Andersen published a short story in 1829 called “A Journey on Foot from Holmen’s Canal to the East Point of Amager”, finally giving him some success after years of hard work. It was about a character who met characters like Saint Peter and even a talking cat. Not long after, he published a theatre piece called Love on St. Nicholas Church Tower and a collection of poems. His first works were not very notable. It would be many more years until his works became worthy of note.
The King gave him a grant for travelling in 1833. Andersen spent sixteen months travelung throughout Europe in Germany, Switzerland, Italy, and France. On this trip, Andersen discovered a love for travel and was especially fond of Italy. He would go on twenty-more extended journeys in his life and about fifteen years were spent out of Denmark. “To travel is to live,” is one of his most famous quotes. He also wrote many travel stories that gained him some popularity. Andersen also kept a home in Nyhavn, which was in Copenhagen, as he travelled. In 1835, Hans Christian Andersen published his first novel “The Improvisatore” (Improvisatoren). The autobiography was immediately successful.

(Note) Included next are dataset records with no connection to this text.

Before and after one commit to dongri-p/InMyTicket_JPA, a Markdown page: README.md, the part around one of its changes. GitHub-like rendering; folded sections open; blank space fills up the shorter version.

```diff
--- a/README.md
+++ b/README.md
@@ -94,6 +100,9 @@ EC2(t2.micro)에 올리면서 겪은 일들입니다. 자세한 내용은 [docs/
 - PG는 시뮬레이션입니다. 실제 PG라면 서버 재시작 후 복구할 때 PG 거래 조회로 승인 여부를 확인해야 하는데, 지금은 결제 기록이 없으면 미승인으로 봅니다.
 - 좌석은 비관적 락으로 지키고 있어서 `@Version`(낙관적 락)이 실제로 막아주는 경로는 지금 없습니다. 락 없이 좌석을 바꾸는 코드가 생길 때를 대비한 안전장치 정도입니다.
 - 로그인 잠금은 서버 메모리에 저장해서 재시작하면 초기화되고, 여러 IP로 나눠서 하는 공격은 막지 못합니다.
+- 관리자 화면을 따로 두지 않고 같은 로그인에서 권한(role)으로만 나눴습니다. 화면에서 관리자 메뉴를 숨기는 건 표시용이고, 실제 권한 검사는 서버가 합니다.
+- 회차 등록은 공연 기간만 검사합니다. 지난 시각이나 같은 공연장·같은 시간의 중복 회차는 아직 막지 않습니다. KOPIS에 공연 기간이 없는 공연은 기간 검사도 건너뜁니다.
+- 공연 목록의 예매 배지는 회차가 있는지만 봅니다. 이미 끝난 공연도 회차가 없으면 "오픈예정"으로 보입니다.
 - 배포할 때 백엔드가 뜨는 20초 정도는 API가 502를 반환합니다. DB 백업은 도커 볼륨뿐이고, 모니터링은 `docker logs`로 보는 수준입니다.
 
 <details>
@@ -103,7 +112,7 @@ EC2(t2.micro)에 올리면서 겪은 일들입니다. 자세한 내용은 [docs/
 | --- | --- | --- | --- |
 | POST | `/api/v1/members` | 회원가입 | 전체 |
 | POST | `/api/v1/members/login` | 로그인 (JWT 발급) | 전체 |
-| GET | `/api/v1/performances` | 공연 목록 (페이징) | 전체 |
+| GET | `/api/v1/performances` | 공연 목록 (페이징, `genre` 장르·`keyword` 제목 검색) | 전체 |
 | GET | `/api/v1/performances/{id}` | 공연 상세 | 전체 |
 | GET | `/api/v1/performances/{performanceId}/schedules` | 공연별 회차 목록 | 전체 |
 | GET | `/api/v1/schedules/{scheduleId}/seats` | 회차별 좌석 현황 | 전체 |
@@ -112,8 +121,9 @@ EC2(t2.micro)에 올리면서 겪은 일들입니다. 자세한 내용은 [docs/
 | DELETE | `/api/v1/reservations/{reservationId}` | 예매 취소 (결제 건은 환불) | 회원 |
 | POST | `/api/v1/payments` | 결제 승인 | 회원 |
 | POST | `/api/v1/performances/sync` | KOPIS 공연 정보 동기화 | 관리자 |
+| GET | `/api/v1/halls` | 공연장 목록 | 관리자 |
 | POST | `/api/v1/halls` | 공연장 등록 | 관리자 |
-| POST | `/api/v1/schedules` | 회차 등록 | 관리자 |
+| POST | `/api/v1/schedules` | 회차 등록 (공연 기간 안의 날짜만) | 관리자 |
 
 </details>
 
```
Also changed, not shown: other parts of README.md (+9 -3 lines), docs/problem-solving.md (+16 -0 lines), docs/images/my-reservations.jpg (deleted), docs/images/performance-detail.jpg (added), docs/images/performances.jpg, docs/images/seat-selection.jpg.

Originally, Andersen had written fairy tales that were revisions of those he was told as a child. His original fairy tales were not met with much recognition at first though. In 1835-37, he published a collection of nine fairy tales called Fairy Tales Told for Children, First Collection (Eventyr, fortalte for Børn. Første Samling). This collection included “The Emperor’s New Clothes”, “The Little Mermaid”, “The Princess and the Pea”, “Thumbelina”, and “The Tinderbox”. His stories were not recognized at first, selling quite poorly. Meanwhile, he was becoming more successful with two novels he had written, O.T. (1836) and Only a Fiddler (1837). In 1844, another one of his most well known fairy tales, The Snow Queen (Snedronningen), was published in First Volume, Second Collection. Andersen continued writing and publishing his fairytales until 1872.
Inspired by Scandinavism when visiting Sweden in 1837, Andersen wrote a poem to convey how the Swedes, Danes, and Norwegians were related. While visiting the island of Funen (where Odense, his hometown, is located), he began writing a poem called Jeg er en Skandinav (“I am a Scandinavian”).
By the early 1840s, Andersen was also earning some foreign success. When he visited Germany in 1846 and England the following year, he was hailed a famous dignitary. While in England, Andersen was invited to attend many social gatherings for those belonging to the upper class. At one gathering, he even met famed English author Charles Dickens. Throughout the years, he would become even more successful across the word. When he would travel, they treated him like a pillar of society. At home in Denmark, he had many opponents who believed that Andersen was not serving of praise. His stories would go on to be translated into more than 125 different languages. And by the time of his death, he was honoured by England as the greatest living author.
Andersen wrote many travelogues, detailing his travels throughout Europe. A few of his travelogues also contain some of his fairy tales, In Sweden being one of them.
During spring of 1872, Andersen was severely hurt when he fell out of his bed. He would never really recover from these injuries. Not long after, he also began showing signs of having liver cancer. Then, on August 4, 1875, Hans Christian Andersen died at seventy years old in Østerbro, Copenhagen, Denmark. At the time, he was at the home of his close friends, baker Moritz Melchior and his wife. Andersen’s body was later interred in Nørrebro, Copenhagen in the Assistens Kirkegård (Assistens Cemetery).